◆ Problem to solve:
Images should be omitted while the rest of the data is duplicated exactly.

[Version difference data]
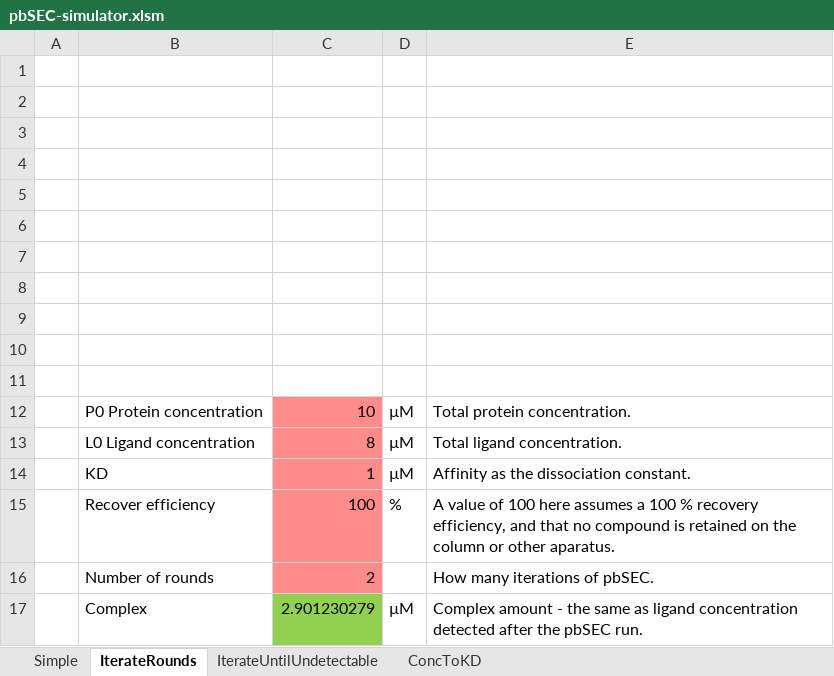
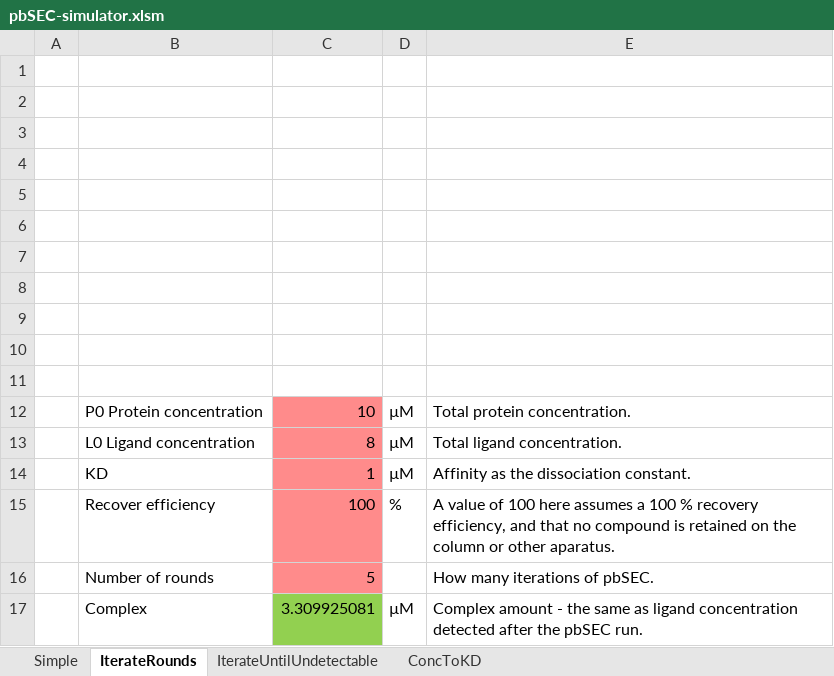
Before and after one commit to stevenshave/pbSEC, an Excel workbook: pbSEC-simulator.xlsm, sheet IterateRounds, drawn as a sheet; values as stored, in another font and other column widths than the file's, no borders; charts and pictures not drawn; the diff names each change by its address in the sheet, - before the commit and + after, or states it on an @@ line.

Commit message:
Bugfix, Numiters was unused and always 6

```diff
--- a/pbSEC-simulator.xlsm (sheet IterateRounds)
+++ b/pbSEC-simulator.xlsm (sheet IterateRounds)
-C16: 2
+C16: 5
-C17: 2.901230279
+C17: 3.309925081
```
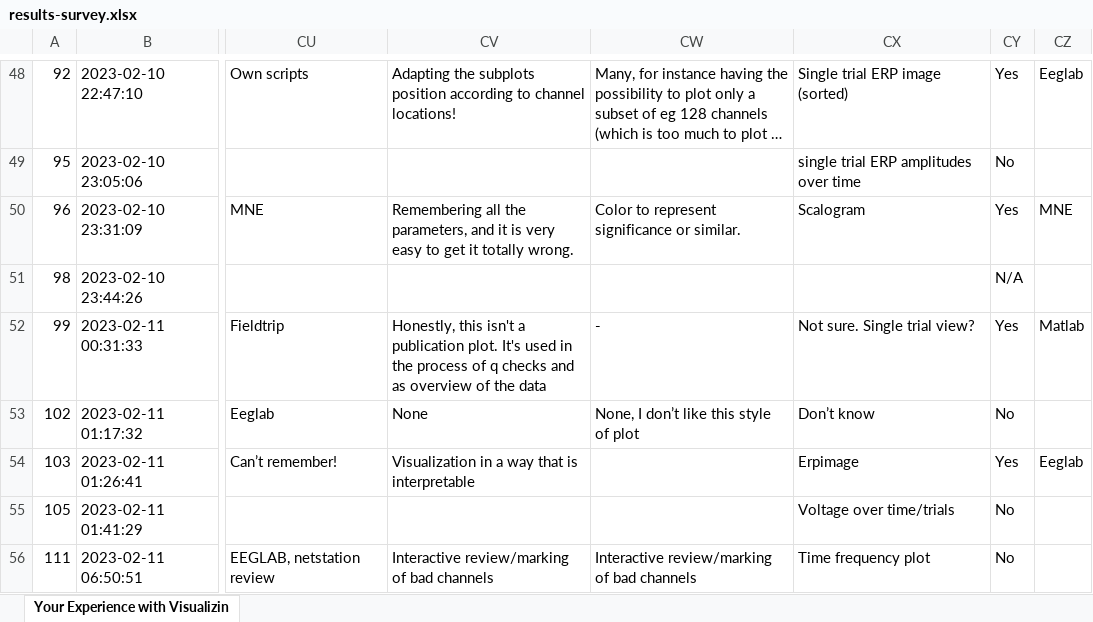
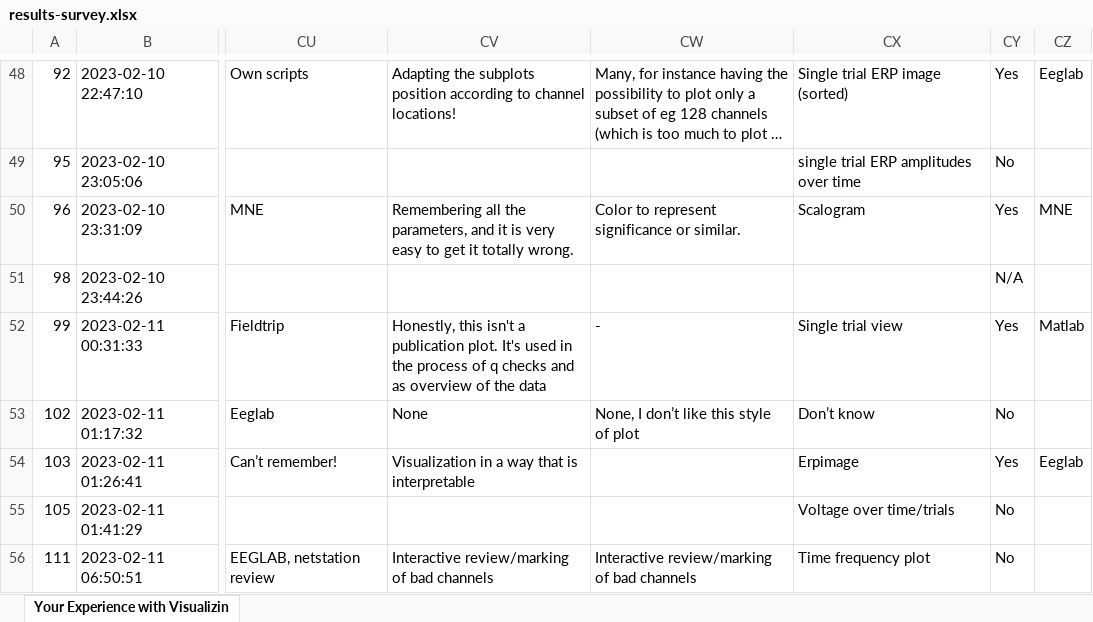
Before and after one commit to vladdez/Survey_analyses, an Excel workbook: data/results-survey.xlsx, sheet Your Experience with Visualizin, drawn as a sheet; only a part is shown, gaps mark what is left out; long unchanged cells end in …; values as stored, in another font and other column widths than the file's, no borders; the diff covers the shown part only; the diff names each change by its address in the sheet, - before the commit and + after, or states it on an @@ line.

```diff
--- a/data/results-survey.xlsx (sheet Your Experience with Visualizin)
+++ b/data/results-survey.xlsx (sheet Your Experience with Visualizin)
-CX52: Not sure. Single trial view?
+CX52: Single trial view
```
Also changed, not shown: 7 edited cells elsewhere in this sheet, 1 other file.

◆ Solution below:
Before and after one commit to stevenshave/pbSEC, an Excel workbook: pbSEC-simulator.xlsm, sheet IterateRounds, drawn as a sheet; values as stored, in another font and other column widths than the file's, no borders; charts and pictures not drawn; the diff names each change by its address in the sheet, - before the commit and + after, or states it on an @@ line.

Commit message:
Bugfix, Numiters was unused and always 6

```diff
--- a/pbSEC-simulator.xlsm (sheet IterateRounds)
+++ b/pbSEC-simulator.xlsm (sheet IterateRounds)
-C16: 2
+C16: 5
-C17: 2.901230279
+C17: 3.309925081
```
Before and after one commit to vladdez/Survey_analyses, an Excel workbook: data/results-survey.xlsx, sheet Your Experience with Visualizin, drawn as a sheet; only a part is shown, gaps mark what is left out; long unchanged cells end in …; values as stored, in another font and other column widths than the file's, no borders; the diff covers the shown part only; the diff names each change by its address in the sheet, - before the commit and + after, or states it on an @@ line.

```diff
--- a/data/results-survey.xlsx (sheet Your Experience with Visualizin)
+++ b/data/results-survey.xlsx (sheet Your Experience with Visualizin)
-CX52: Not sure. Single trial view?
+CX52: Single trial view
```
Also changed, not shown: 7 edited cells elsewhere in this sheet, 1 other file.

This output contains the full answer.